INFORMATION:
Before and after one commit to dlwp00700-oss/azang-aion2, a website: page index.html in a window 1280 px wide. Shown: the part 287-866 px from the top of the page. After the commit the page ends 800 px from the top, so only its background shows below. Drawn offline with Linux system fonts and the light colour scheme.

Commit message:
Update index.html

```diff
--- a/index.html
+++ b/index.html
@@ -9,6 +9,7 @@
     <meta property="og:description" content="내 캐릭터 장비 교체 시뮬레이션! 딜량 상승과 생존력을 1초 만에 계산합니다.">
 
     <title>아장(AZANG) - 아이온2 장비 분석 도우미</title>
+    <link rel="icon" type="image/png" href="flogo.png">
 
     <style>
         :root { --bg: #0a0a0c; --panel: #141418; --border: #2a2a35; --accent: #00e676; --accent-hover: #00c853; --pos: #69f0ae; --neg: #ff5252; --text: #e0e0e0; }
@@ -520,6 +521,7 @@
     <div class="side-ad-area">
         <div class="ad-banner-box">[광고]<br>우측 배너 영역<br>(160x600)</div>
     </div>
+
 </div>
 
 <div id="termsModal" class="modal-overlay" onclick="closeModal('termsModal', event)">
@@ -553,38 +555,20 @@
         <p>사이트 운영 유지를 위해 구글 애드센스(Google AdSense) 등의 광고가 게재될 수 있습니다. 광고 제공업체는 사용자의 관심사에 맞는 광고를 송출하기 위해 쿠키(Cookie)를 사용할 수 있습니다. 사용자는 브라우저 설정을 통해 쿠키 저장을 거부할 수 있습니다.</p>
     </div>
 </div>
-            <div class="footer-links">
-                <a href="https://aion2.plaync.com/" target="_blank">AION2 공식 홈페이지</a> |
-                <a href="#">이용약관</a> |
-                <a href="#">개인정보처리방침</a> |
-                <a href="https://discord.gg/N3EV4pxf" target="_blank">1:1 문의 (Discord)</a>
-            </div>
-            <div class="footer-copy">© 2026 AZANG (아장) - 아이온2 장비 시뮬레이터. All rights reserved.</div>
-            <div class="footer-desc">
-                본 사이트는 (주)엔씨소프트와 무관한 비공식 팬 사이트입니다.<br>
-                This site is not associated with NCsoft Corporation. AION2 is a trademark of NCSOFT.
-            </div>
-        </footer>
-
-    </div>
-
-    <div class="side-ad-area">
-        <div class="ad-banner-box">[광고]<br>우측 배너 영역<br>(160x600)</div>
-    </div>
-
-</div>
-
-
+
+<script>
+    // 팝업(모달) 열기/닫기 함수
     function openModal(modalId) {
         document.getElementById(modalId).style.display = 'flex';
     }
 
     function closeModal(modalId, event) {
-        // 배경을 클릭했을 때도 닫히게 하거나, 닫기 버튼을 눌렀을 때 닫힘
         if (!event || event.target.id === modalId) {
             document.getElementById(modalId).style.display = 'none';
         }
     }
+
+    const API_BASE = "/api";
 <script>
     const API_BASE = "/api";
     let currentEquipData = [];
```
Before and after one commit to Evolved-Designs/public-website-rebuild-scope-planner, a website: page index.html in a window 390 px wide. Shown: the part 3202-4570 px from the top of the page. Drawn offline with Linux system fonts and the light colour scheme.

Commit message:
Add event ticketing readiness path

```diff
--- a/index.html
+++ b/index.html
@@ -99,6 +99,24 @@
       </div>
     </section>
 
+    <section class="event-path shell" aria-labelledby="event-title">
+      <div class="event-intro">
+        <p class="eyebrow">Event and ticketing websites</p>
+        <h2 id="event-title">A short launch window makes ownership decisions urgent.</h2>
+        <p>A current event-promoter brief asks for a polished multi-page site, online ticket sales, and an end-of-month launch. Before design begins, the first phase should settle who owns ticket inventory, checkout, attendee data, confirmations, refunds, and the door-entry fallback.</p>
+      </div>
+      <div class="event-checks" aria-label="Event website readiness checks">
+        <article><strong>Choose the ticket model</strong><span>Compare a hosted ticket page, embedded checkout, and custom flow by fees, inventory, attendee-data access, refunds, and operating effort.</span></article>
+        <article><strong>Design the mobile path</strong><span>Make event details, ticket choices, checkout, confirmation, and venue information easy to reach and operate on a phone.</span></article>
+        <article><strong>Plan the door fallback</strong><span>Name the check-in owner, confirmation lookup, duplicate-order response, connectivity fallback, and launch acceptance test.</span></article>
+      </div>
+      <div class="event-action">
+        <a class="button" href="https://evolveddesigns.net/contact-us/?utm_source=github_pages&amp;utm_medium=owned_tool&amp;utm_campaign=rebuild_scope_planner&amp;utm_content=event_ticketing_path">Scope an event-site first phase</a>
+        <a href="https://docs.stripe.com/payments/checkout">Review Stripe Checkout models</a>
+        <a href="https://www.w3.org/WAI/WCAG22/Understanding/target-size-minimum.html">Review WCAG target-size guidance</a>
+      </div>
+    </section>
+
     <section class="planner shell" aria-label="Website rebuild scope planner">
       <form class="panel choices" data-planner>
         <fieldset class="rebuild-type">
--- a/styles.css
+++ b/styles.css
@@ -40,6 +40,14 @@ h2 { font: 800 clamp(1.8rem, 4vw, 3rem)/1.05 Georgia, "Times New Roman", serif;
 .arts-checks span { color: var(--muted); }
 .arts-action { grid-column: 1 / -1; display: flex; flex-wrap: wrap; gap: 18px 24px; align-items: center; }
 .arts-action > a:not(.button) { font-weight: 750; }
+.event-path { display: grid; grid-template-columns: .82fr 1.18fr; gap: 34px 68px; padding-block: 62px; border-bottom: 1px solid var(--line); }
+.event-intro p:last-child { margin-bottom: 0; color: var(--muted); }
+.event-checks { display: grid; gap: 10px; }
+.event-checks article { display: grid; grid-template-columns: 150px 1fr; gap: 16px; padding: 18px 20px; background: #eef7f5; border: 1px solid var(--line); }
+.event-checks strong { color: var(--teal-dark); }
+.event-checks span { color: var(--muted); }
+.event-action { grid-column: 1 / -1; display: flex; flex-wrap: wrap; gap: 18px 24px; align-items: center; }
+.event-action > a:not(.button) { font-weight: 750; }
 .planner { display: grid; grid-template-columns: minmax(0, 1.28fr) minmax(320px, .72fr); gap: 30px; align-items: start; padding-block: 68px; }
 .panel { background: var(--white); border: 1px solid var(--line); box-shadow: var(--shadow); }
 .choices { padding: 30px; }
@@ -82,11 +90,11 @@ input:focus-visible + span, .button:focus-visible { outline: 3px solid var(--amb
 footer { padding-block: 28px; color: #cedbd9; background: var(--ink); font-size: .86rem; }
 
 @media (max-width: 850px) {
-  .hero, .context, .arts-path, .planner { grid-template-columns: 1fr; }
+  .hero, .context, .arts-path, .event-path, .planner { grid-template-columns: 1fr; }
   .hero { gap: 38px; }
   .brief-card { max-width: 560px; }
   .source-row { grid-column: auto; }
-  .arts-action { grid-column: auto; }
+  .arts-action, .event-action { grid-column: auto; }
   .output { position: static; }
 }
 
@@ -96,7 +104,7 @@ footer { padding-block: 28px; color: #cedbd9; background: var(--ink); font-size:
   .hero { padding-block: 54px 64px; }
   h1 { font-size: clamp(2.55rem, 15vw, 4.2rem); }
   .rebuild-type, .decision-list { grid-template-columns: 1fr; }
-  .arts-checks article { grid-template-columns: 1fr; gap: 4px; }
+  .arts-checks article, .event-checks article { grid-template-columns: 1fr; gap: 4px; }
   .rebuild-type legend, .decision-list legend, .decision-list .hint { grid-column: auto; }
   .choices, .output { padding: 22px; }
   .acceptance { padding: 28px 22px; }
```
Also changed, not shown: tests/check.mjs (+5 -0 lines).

PROMPT: Write down every line of the data exactly as it appears above.

EXERCISE RESULT:
Before and after one commit to dlwp00700-oss/azang-aion2, a website: page index.html in a window 1280 px wide. Shown: the part 287-866 px from the top of the page. After the commit the page ends 800 px from the top, so only its background shows below. Drawn offline with Linux system fonts and the light colour scheme.

Commit message:
Update index.html

```diff
--- a/index.html
+++ b/index.html
@@ -9,6 +9,7 @@
     <meta property="og:description" content="내 캐릭터 장비 교체 시뮬레이션! 딜량 상승과 생존력을 1초 만에 계산합니다.">
 
     <title>아장(AZANG) - 아이온2 장비 분석 도우미</title>
+    <link rel="icon" type="image/png" href="flogo.png">
 
     <style>
         :root { --bg: #0a0a0c; --panel: #141418; --border: #2a2a35; --accent: #00e676; --accent-hover: #00c853; --pos: #69f0ae; --neg: #ff5252; --text: #e0e0e0; }
@@ -520,6 +521,7 @@
     <div class="side-ad-area">
         <div class="ad-banner-box">[광고]<br>우측 배너 영역<br>(160x600)</div>
     </div>
+
 </div>
 
 <div id="termsModal" class="modal-overlay" onclick="closeModal('termsModal', event)">
@@ -553,38 +555,20 @@
         <p>사이트 운영 유지를 위해 구글 애드센스(Google AdSense) 등의 광고가 게재될 수 있습니다. 광고 제공업체는 사용자의 관심사에 맞는 광고를 송출하기 위해 쿠키(Cookie)를 사용할 수 있습니다. 사용자는 브라우저 설정을 통해 쿠키 저장을 거부할 수 있습니다.</p>
     </div>
 </div>
-            <div class="footer-links">
-                <a href="https://aion2.plaync.com/" target="_blank">AION2 공식 홈페이지</a> |
-                <a href="#">이용약관</a> |
-                <a href="#">개인정보처리방침</a> |
-                <a href="https://discord.gg/N3EV4pxf" target="_blank">1:1 문의 (Discord)</a>
-            </div>
-            <div class="footer-copy">© 2026 AZANG (아장) - 아이온2 장비 시뮬레이터. All rights reserved.</div>
-            <div class="footer-desc">
-                본 사이트는 (주)엔씨소프트와 무관한 비공식 팬 사이트입니다.<br>
-                This site is not associated with NCsoft Corporation. AION2 is a trademark of NCSOFT.
-            </div>
-        </footer>
-
-    </div>
-
-    <div class="side-ad-area">
-        <div class="ad-banner-box">[광고]<br>우측 배너 영역<br>(160x600)</div>
-    </div>
-
-</div>
-
-
+
+<script>
+    // 팝업(모달) 열기/닫기 함수
     function openModal(modalId) {
         document.getElementById(modalId).style.display = 'flex';
     }
 
     function closeModal(modalId, event) {
-        // 배경을 클릭했을 때도 닫히게 하거나, 닫기 버튼을 눌렀을 때 닫힘
         if (!event || event.target.id === modalId) {
             document.getElementById(modalId).style.display = 'none';
         }
     }
+
+    const API_BASE = "/api";
 <script>
     const API_BASE = "/api";
     let currentEquipData = [];
```
Before and after one commit to Evolved-Designs/public-website-rebuild-scope-planner, a website: page index.html in a window 390 px wide. Shown: the part 3202-4570 px from the top of the page. Drawn offline with Linux system fonts and the light colour scheme.

Commit message:
Add event ticketing readiness path

```diff
--- a/index.html
+++ b/index.html
@@ -99,6 +99,24 @@
       </div>
     </section>
 
+    <section class="event-path shell" aria-labelledby="event-title">
+      <div class="event-intro">
+        <p class="eyebrow">Event and ticketing websites</p>
+        <h2 id="event-title">A short launch window makes ownership decisions urgent.</h2>
+        <p>A current event-promoter brief asks for a polished multi-page site, online ticket sales, and an end-of-month launch. Before design begins, the first phase should settle who owns ticket inventory, checkout, attendee data, confirmations, refunds, and the door-entry fallback.</p>
+      </div>
+      <div class="event-checks" aria-label="Event website readiness checks">
+        <article><strong>Choose the ticket model</strong><span>Compare a hosted ticket page, embedded checkout, and custom flow by fees, inventory, attendee-data access, refunds, and operating effort.</span></article>
+        <article><strong>Design the mobile path</strong><span>Make event details, ticket choices, checkout, confirmation, and venue information easy to reach and operate on a phone.</span></article>
+        <article><strong>Plan the door fallback</strong><span>Name the check-in owner, confirmation lookup, duplicate-order response, connectivity fallback, and launch acceptance test.</span></article>
+      </div>
+      <div class="event-action">
+        <a class="button" href="https://evolveddesigns.net/contact-us/?utm_source=github_pages&amp;utm_medium=owned_tool&amp;utm_campaign=rebuild_scope_planner&amp;utm_content=event_ticketing_path">Scope an event-site first phase</a>
+        <a href="https://docs.stripe.com/payments/checkout">Review Stripe Checkout models</a>
+        <a href="https://www.w3.org/WAI/WCAG22/Understanding/target-size-minimum.html">Review WCAG target-size guidance</a>
+      </div>
+    </section>
+
     <section class="planner shell" aria-label="Website rebuild scope planner">
       <form class="panel choices" data-planner>
         <fieldset class="rebuild-type">
--- a/styles.css
+++ b/styles.css
@@ -40,6 +40,14 @@ h2 { font: 800 clamp(1.8rem, 4vw, 3rem)/1.05 Georgia, "Times New Roman", serif;
 .arts-checks span { color: var(--muted); }
 .arts-action { grid-column: 1 / -1; display: flex; flex-wrap: wrap; gap: 18px 24px; align-items: center; }
 .arts-action > a:not(.button) { font-weight: 750; }
+.event-path { display: grid; grid-template-columns: .82fr 1.18fr; gap: 34px 68px; padding-block: 62px; border-bottom: 1px solid var(--line); }
+.event-intro p:last-child { margin-bottom: 0; color: var(--muted); }
+.event-checks { display: grid; gap: 10px; }
+.event-checks article { display: grid; grid-template-columns: 150px 1fr; gap: 16px; padding: 18px 20px; background: #eef7f5; border: 1px solid var(--line); }
+.event-checks strong { color: var(--teal-dark); }
+.event-checks span { color: var(--muted); }
+.event-action { grid-column: 1 / -1; display: flex; flex-wrap: wrap; gap: 18px 24px; align-items: center; }
+.event-action > a:not(.button) { font-weight: 750; }
 .planner { display: grid; grid-template-columns: minmax(0, 1.28fr) minmax(320px, .72fr); gap: 30px; align-items: start; padding-block: 68px; }
 .panel { background: var(--white); border: 1px solid var(--line); box-shadow: var(--shadow); }
 .choices { padding: 30px; }
@@ -82,11 +90,11 @@ input:focus-visible + span, .button:focus-visible { outline: 3px solid var(--amb
 footer { padding-block: 28px; color: #cedbd9; background: var(--ink); font-size: .86rem; }
 
 @media (max-width: 850px) {
-  .hero, .context, .arts-path, .planner { grid-template-columns: 1fr; }
+  .hero, .context, .arts-path, .event-path, .planner { grid-template-columns: 1fr; }
   .hero { gap: 38px; }
   .brief-card { max-width: 560px; }
   .source-row { grid-column: auto; }
-  .arts-action { grid-column: auto; }
+  .arts-action, .event-action { grid-column: auto; }
   .output { position: static; }
 }
 
@@ -96,7 +104,7 @@ footer { padding-block: 28px; color: #cedbd9; background: var(--ink); font-size:
   .hero { padding-block: 54px 64px; }
   h1 { font-size: clamp(2.55rem, 15vw, 4.2rem); }
   .rebuild-type, .decision-list { grid-template-columns: 1fr; }
-  .arts-checks article { grid-template-columns: 1fr; gap: 4px; }
+  .arts-checks article, .event-checks article { grid-template-columns: 1fr; gap: 4px; }
   .rebuild-type legend, .decision-list legend, .decision-list .hint { grid-column: auto; }
   .choices, .output { padding: 22px; }
   .acceptance { padding: 28px 22px; }
```
Also changed, not shown: tests/check.mjs (+5 -0 lines).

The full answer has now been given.